(Records begins)
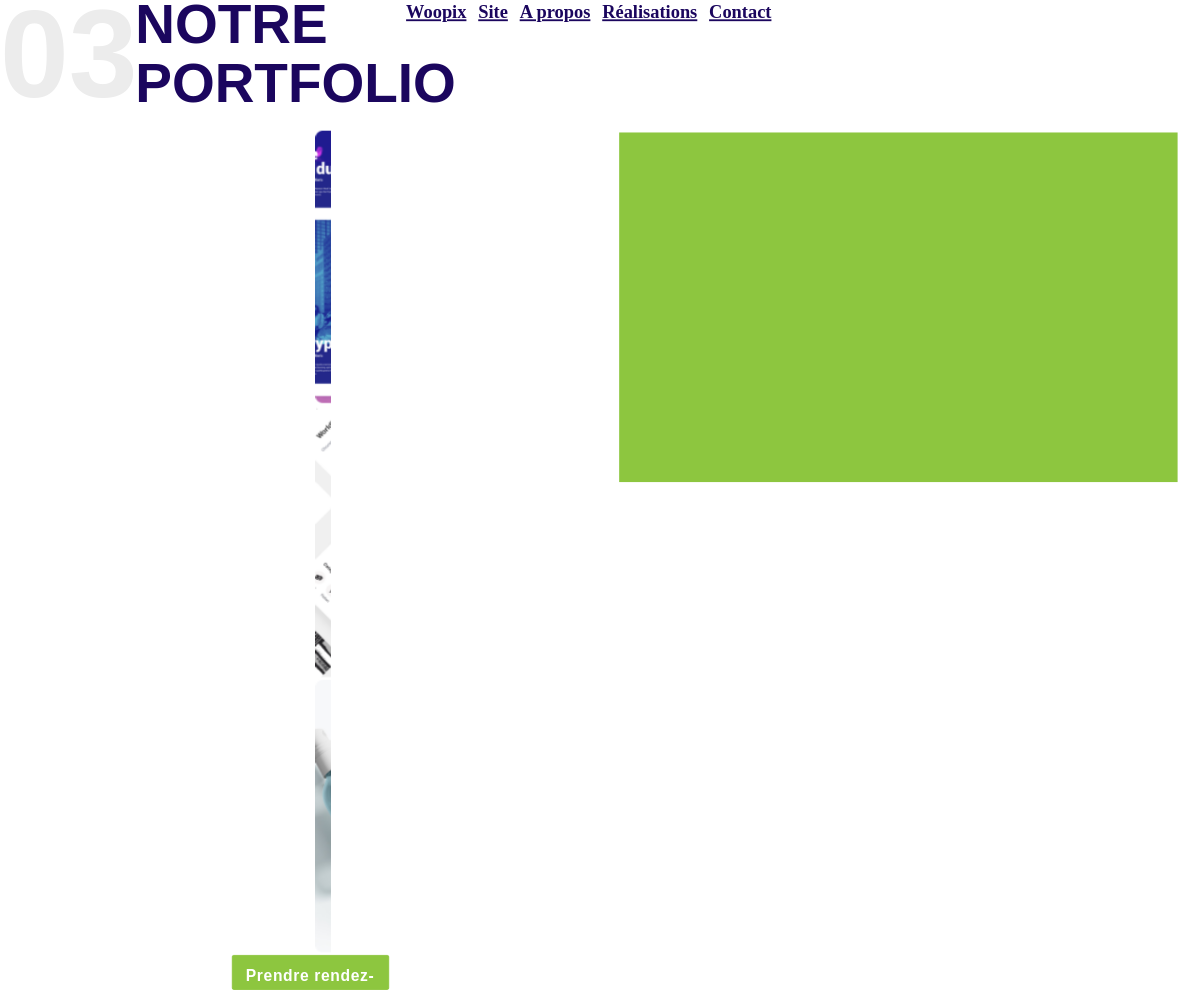
Repository: keloriane/woopix
Page: /woopix/portfolio
An editor plug-in stored every save of this project. The page is shown before and after the next save, followed by the edit.
The browser window is 1280 px wide. The pictures show the whole page, at 92% of full size.
The project was rebuilt for these pictures with package versions that can differ from the ones it lists, and the page was loaded fresh each time. Also part of the build but not shown: src/pages/Services/components/ServiceItem.js, src/pages/Services/components/ServiceOption.js, src/pages/Services/index.js, src/pages/Home.js, src/pages/About/index.js.

Above is the page before, as saved 2020-09-25 11:02:21.

### src/index.css
body {
  margin: 0;
  font-family: -apple-system, "Futura PT", 'Segoe UI', 'Roboto', 'Oxygen',
    'Ubuntu', 'Cantarell', 'Fira Sans', 'Droid Sans', 'Helvetica Neue',
    sans-serif;
  -webkit-font-smoothing: antialiased;
  -moz-osx-font-smoothing: grayscale;
}

code {
  font-family: source-code-pro, Menlo, Monaco, Consolas, 'Courier New',
    monospace;
}

@font-face {
  font-family: 'Futura PT';
  font-style: normal;
  font-weight: 100;
  src: local('Futura PT Light'),
  local('Futura-PT-Light'),
  url(/public/fonts/FuturaPTLight.otf) format('otf');
}

@font-face {
  font-family: 'Futura PT';
  font-style: normal;
  font-weight: 400;
  src: local('Futura PT Book'),
  local('Futura-PT-Book'),
  url(/assets/fonts/FuturaPTBook.otf) format('otf');
}

@font-face {
  font-family: 'Futura PT';
  font-style: normal;
  font-weight: 500;
  src: local('Futura PT Medium'),
  local('Futura-PT-Medium'),
  url(/assets/fonts/FuturaPTMedium.otf) format('otf');
}

@font-face {
  font-family: 'Futura PT';
  font-style: normal;
  font-weight: 600;
  src: local('Futura PT Demi'),
  local('Futura-PT-Demi'),
  url(/assets/fonts/FuturaPTDemiOblique.otf) format('otf');
}

@font-face {
  font-family: 'Futura PT';
  font-style: normal;
  font-weight: 700;
  src: local('Futura PT Bold'),
  local('Futura-PT-Bold'),
  url(/assets/fonts/FuturaPTBold.otf) format('otf');
}


@font-face {
  font-family: 'Futura PT';
  font-style: normal;
  font-weight: 900;
  src: local('Futura PT Heavy'),
  local('Futura-PT-Heavy'),
  url(/assets/fonts/FuturaPTHeavy.otf) format('otf');
}

### src/App.js
import React from 'react';
import './App.css';
import { BrowserRouter as HashRouter, Switch, Route } from "react-router-dom";
import {createGlobalStyle,ThemeProvider} from "styled-components";
import Services from './pages/Services'
import { Home } from './pages/Home';
import { About } from './pages/About';
import { Portfolio } from "./pages/Portfolio/";
import { Menu } from "./pages/Menu/";



const theme = {
  green: '#8DC63F',
  blue: '#1B065E'
};


function App() {
  return (
    <HashRouter basename="/woopix">
      <Switch>
        <div className="App">
          <ThemeProvider theme={theme}>
            <Menu />
          <Route exact path="/" component={Home} />
          <Route exact path="/about" component={About} />
          <Route exact path="/portfolio" component={Portfolio} />
          <Route exact path="/services" component={Services} />
          </ThemeProvider>
        </div>
      </Switch>
    </HashRouter>
  );
}

export default App;

### src/pages/Portfolio/index.js
import React from "react";
import Title from "../../components/Title/Title";
import CallToAction from "./../../components/CallToAction";
import Container from "./../../global/Container";
import styled from "styled-components";
import slide1 from "./../../assets/img/slide1.png";
import slide2 from "./../../assets/img/slide2.png";
import slide3 from "./../../assets/img/slide3.png";
import {Swiper, SwiperSlide } from "swiper/react";
import "swiper/swiper-bundle.css"
import SwiperCore from "swiper";

export const Portfolio = () => {

  const PortfolioWrapper = styled.div`
    #portfolio {
      font-family: "Futura PT", sans-serif;
    }
    @media screen and (max-width: 596px) {
      #portfolio {
        width: 100vw;
        height: 100vh;
        display: flex;
        flex-direction: column;
        justify-content: center;
        .portfolio-wrapper {
          height: 557px;
          display: flex;
          flex-direction: column;
          margin: auto;
          justify-content: space-between;
          align-items: center;
          .portfolio-container {
            width: 100%;
            position: relative;
            .green-background {
              position: absolute;
              width: 100vw;
              height: 277px;
              background-color: ${(props) => props.theme.green};
              z-index: -1;
            }
            .portfolio-slider {
              height: 295px;
              display: flex;
              width: 100vw;
              overflow: hidden;
              .slider-item {
                margin-left: 7.5px;
                margin-right: 7.5px;
              }
            }
          }
        }
      }
    }
    @media screen and (min-width: 596px) {
      #portfolio {
        width: 100vw;
        height: 100vh;
        .portfolio-wrapper {
          display: flex;
          flex-direction: column;
          height: 1000px;
          width: 100%;
          max-width: 674px;
          justify-content: center;

          .portfolio-container {
            .green-background {
              width: 607px;
              height: 380px;
              right: 0;
              top: 20%;
              position: absolute;
              background-color: ${(props) => props.theme.green};
              z-index: -1;
            }
          }
          .portfolio-slider {
            display: flex;
          }
        }
      }
    }
  `;
  return (
    <Container>
      <PortfolioWrapper>
        <div id="portfolio">
          <div className="portfolio-wrapper">
            <Title num="03" firstP="Notre" secondP="Portfolio" />
            <div className="portfolio-container">
              <div className="green-background"></div>
              <div className="portfolio-slider">
                <Swiper
                slidesPerView={4}
                spaceBetween={30}
                centeredSlides={true}
                className="slider-items"

                >
                  <SwiperSlide>


                      <img src={slide1} alt="" />
                      <img src={slide2} alt="" />
                      <img src={slide3} alt="" />

                   </SwiperSlide>
                </Swiper>
              </div>
            </div>
            <CallToAction
              link="/contact"
              buttonTxt="Prendre rendez-vous"
              className="rdv"
            />
          </div>
        </div>
      </PortfolioWrapper>
    </Container>
  );
};

### src/pages/Menu/index.js
import React from "react";
import { Link } from "react-router-dom";
import styled from "styled-components";

export const Menu = () => {
  const MenuContainer = styled.div`
    .menu {
      width: 100%;
      max-width: 410px;
      margin: 0 auto;

      .main-menu {
        display: flex;
        justify-content: space-around;
        .menu-items {
          a {
            font-weight: 600;
            font-size: 20px;
            line-height: 26px;
            /* identical to box height */
            font-family: "Futura PT";
            font-style: normal;
            color: ${(props) => props.theme.blue};

            &:hover {
              color: ${(props) => props.theme.green};
            }
          }
        }
      }
    }
  `;
  return (
    <MenuContainer className="Menu-container">
      <div className="menu">
        <ul className="main-menu">
          <li className="menu-items">
            <Link to="/">Woopix</Link>
          </li>
          <li className="menu-items">
             <Link to="/services">Site</Link>
          </li>
          <li className="menu-items">
             <Link to="/about">A propos</Link>
          </li>
          <li className="menu-items">
            <Link to="/portfolio">Réalisations</Link>
          </li>
          <li className="menu-items">
            <Link to="/contact">Contact</Link>
          </li>
        </ul>
      </div>
    </MenuContainer>
  );
};

export default Menu;

### src/global/Container.js
import React, { useEffect } from "react";
import styled, { withTheme } from "styled-components";

const GlobalContainer = (props) => {
  return <Container>{props.children}</Container>;
};

export default withTheme(GlobalContainer);

const Container = styled.div`
  p h1 h2 h3 {
    font-family: "Futura PT" sans-serif;
  }
  .call-to-action {
    button {
      background: #8dc63f;
      border: 1px solid #8dc63f;
      box-sizing: border-box;
      border-radius: 2px;
      a {
        text-decoration: none;
        font-style: normal;

        /* identical to box height, or 129% */
        display: flex;
        align-items: center;
        letter-spacing: 0.04em;

        /* Inside Auto Layout */
        flex: none;
        order: 0;
        align-self: center;
        margin: 10px 0px;
      }
    }
  }

  @media (max-width: 596px) {
    .call-to-action {
      button {
        width: 172px;
        height: 38px;
        background: #8dc63f;
        border: 1px solid #8dc63f;
        box-sizing: border-box;
        border-radius: 2px;
        &.rdv{
            width: 239px;
          }
        a {
          text-decoration: none;
          font-style: normal;
          font-weight: 600;
          font-size: 17px;
          line-height: 22px;
          /* identical to box height, or 129% */
          display: flex;
          align-items: center;
          letter-spacing: 0.04em;
          color: #ffffff;
          /* Inside Auto Layout */
          flex: none;
          order: 0;
          align-self: center;
          margin: 10px 0px;
        }
      }
    }
  }

  /* Medium devices (tablets, 768px and up) The navbar toggle appears at this breakpoint */
  @media (min-width: 596px) {
    .call-to-action {
      button {
        width: 308.2px;
        height: 68.7px;
        a {
          font-weight: 600;
          font-size: 30.489px;
          line-height: 39px;
          letter-spacing: 0.04em;
          color: white;
        }
      }
    }
  }

  /* Large devices (desktops, 992px and up) */
  @media (min-width: 992px) {
    .call-to-action {
      display: flex;
      justify-content: center;

      button {
        width: 171px;
        height: 38px;

        a {
          font-weight: 600;
          font-size: 17px;
          line-height: 22px;
        }
      }
    }
  }

  /* Extra large devices (large desktops, 1200px and up) */
  @media (min-width: 1200px) {
  }
`;

### src/components/Title/Title.js
import React from 'react'
import styled from "styled-components"

const Title = (props) => {
    const TitleMain = styled.div`
    .main-title {
      display: flex;
      font-style: normal;
      align-items: center;
      position: relative;
      width: 100%;
      .title {
        position: absolute;

        h2 {
          font-weight: bold;

          text-transform: uppercase;
          color: #1b065e;
          display: flex;
          align-items: center;
        }
      }
      .number-title {
        position: absolute;

        h2 {
          font-style: normal;

          text-transform: uppercase;
          color: #ececec;
        }
      }
    }
    @media screen and (max-width: 596px){
        .main-title {
            display: flex;
            font-style: normal;
            align-items: center;
            position: relative;

            width: 311px;
            height: 72px;
            .title {
              position: absolute;
              left: 81px;
              h2 {
                font-weight: bold;
                font-size: 34px;
                line-height: 107.33%;
                text-transform: uppercase;
                color: #1b065e;
                display: flex;
                align-items: center;
              }
            }
            .number-title {
              position: absolute;

              h2 {
                font-style: normal;
                font-weight: 800;
                font-size: 92.2247px;
                line-height: 107.33%;
                text-transform: uppercase;
                color: #ececec;
              }
            }
          }

    }
    @media screen and (min-width: 596px){
        .main-title {
            display: flex;
            width: 530px;
            height: 160px;
            .number-title {
              h2 {
                font-weight: 800;
                font-size: 144px;
              }
            }
            .title {
              left: 147px;
              h2 {
                font-size: 64px;
                line-height: 107.33%;

                text-transform: uppercase;

                color: #1b065e;
              }
            }
          }
    }
    @media screen and (min-width: 992px){
        .main-title {
            display: flex;
            max-width: 545px;
            width: 100%;
            height: 165px;
            .number-title {
              h2 {
                font-size: 134.475px;
                line-height: 107.33%;
              }
            }
            .title {
              h2 {
                font-size: 59.7665px;
                line-height: 107.33%;
              }
            }
          }
    }
    `
    return (
        <TitleMain>

        <div className="main-title">
        <div className="number-title">
            <h2>{props.num}</h2>
        </div>
        <div className="title">
          <h2>
            {props.firstP} <br></br>{props.secondP}
          </h2>
        </div>
      </div>
        </TitleMain>
    )
}

export default Title

### src/components/CallToAction/index.js
import React from "react";
import {Link} from "react-router-dom"

const index = (props) => {
  return (
    <div className="call-to-action">
      <button>
        <Link to={`/${props.link}`}>{props.buttonTxt}</Link>
      </button>
    </div>
  );
};

export default index;

Loaded but not shown: public/index.html (common file); src/index.js (common file); src/serviceWorker.js (common file); src/App.css (common file)

After the next save:
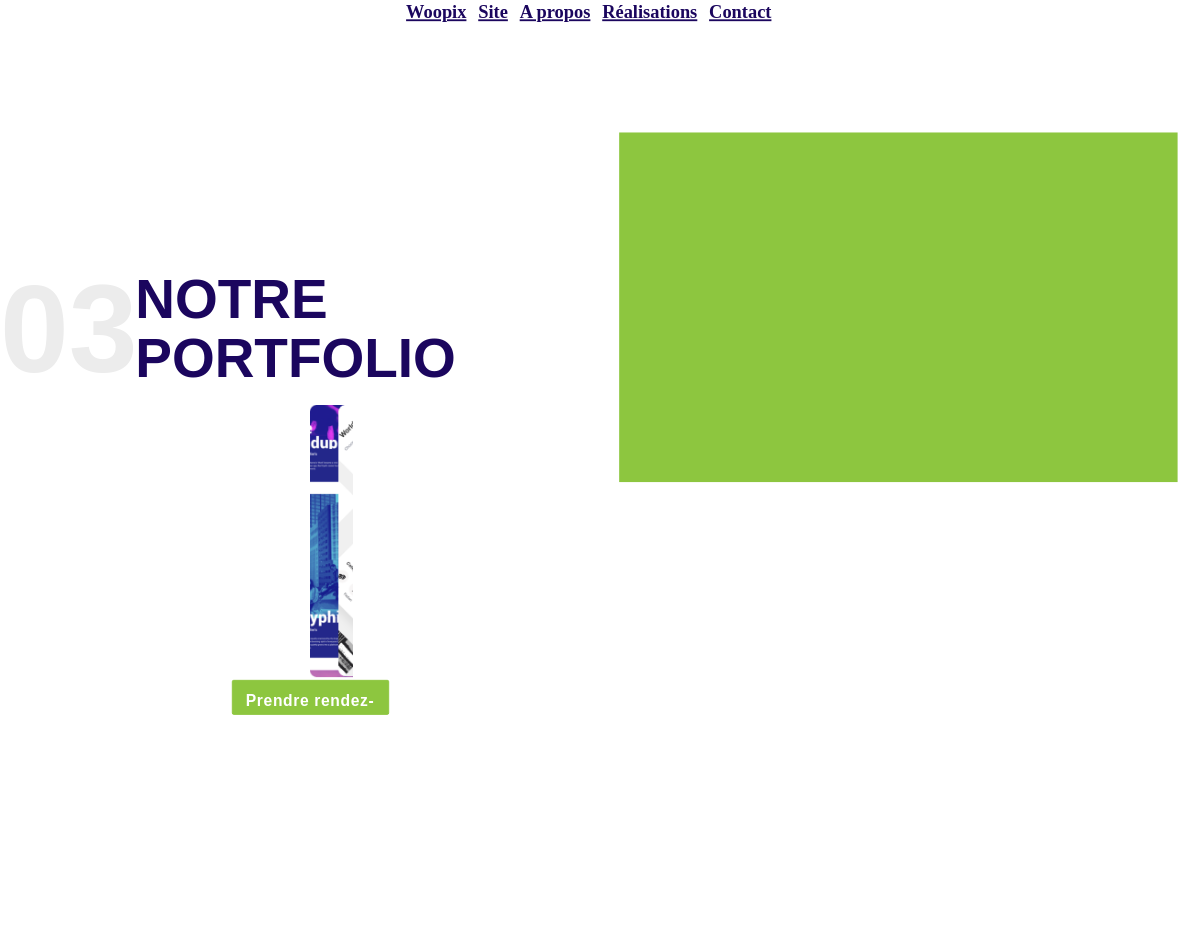
Saved 45 s later.
--- a/src/pages/Portfolio/index.js
+++ b/src/pages/Portfolio/index.js
@@ -102,11 +102,15 @@
                 >
                   <SwiperSlide>
 
+                      <img src={slide1} alt="" />
+                   </SwiperSlide>
+                  <SwiperSlide>
 
-                      <img src={slide1} alt="" />
                       <img src={slide2} alt="" />
+                   </SwiperSlide>
+                  <SwiperSlide>
+
                       <img src={slide3} alt="" />
-
                    </SwiperSlide>
                 </Swiper>
               </div>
(Records ends)
_What is expected_:
Return the lines containing "none", taking each one from the listing.

_Answer to this problem_:
        text-decoration: none;
        flex: none;
          text-decoration: none;
          flex: none;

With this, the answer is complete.